Pond Farm is a private museum in Langemarck, Belgium. Pond Farm is working farm and over the years, as in much of France and Belgium that constituted the front lines, the proprietor Stijn Butaye has collected artifacts from the fields. The museum is small but our visit was one of the most interesting of the trip. Stijn was unavailable that day but his mother gave us a guided tour of the museum which an in depth description of where the front lines were and what it is like to live with the remnants of the war. They still dig up live munitions which have to be disposed of. Their website proudly proclaims, “This Private Pondfarm Museum is controlled by the Federal Goverment Justice (foj), Police Ypres, DOVO and was approved on the security of weapons and ammunition.” A must see if you are in the area and have the time. You can find them on FaceBook also.

Pond Farm museum

Pond Farm museum

The poppy

The poppy

A patio table made of shells

A patio table made of shells

Where they put live shells. The shell on the cage might be live

Where they put live shells.
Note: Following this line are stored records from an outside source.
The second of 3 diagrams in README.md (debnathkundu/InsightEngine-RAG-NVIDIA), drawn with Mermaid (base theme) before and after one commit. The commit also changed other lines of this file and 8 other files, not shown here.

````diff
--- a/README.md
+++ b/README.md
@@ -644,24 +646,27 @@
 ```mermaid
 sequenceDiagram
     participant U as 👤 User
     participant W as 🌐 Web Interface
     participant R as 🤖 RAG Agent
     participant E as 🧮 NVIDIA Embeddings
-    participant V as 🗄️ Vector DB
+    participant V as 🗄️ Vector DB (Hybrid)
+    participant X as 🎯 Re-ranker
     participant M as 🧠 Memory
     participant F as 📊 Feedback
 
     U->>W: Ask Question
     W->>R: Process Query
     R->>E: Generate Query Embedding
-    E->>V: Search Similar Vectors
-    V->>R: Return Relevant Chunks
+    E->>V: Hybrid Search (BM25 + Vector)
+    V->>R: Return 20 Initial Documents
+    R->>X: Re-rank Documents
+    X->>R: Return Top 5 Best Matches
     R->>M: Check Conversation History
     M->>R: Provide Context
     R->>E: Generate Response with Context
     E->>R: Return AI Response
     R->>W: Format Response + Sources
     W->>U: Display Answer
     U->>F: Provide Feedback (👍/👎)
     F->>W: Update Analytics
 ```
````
The shell on the cage might be live

A roof tile made by Germany after the war as part of reparations. To find new titles they have to search e-bay

A roof tile made by Germany after the war as part of reparations. To find new titles they have to search e-bay

Rusted detonaters

Rusted detonaters

A shrapnel shell

A shrapnel shell

Three barbed wire posts in front of modern wire

Three barbed wire posts in front of modern wire

What remains of a German bunker. Parts of it have been destroyed by the farmers

What remains of a German bunker. Parts of it have been destroyed by the farmers

Some shells sitting by the barn door

Some shells sitting by the barn door

Rusted barbed wire

Rusted barbed wire

Parts of a tank

Parts of a tank

British and German bullets

British and German bullets

Shell fuses

Shell fuses

Gas shell and bottles for the gas

Gas shell and bottles for the gas

 

 

 

Ieper – St. Julien

The Brooding Solder at the Canadian monument at St. Julien is one of the best World War I monuments in terms of design. Like all Canadian monuments it does not celebrate the war, but instead, reflects on it. The monument is on the site of the first gas attack in history when the Germans released chlorine gas that caught the unsuspecting troops ill prepared.

 

Close up of the brooding soldier

Close up of the brooding soldier

The soldier

The soldier

The soldier

The soldier

An explanation of the attack

An explanation of the attack

The ubiquitous register

The ubiquitous register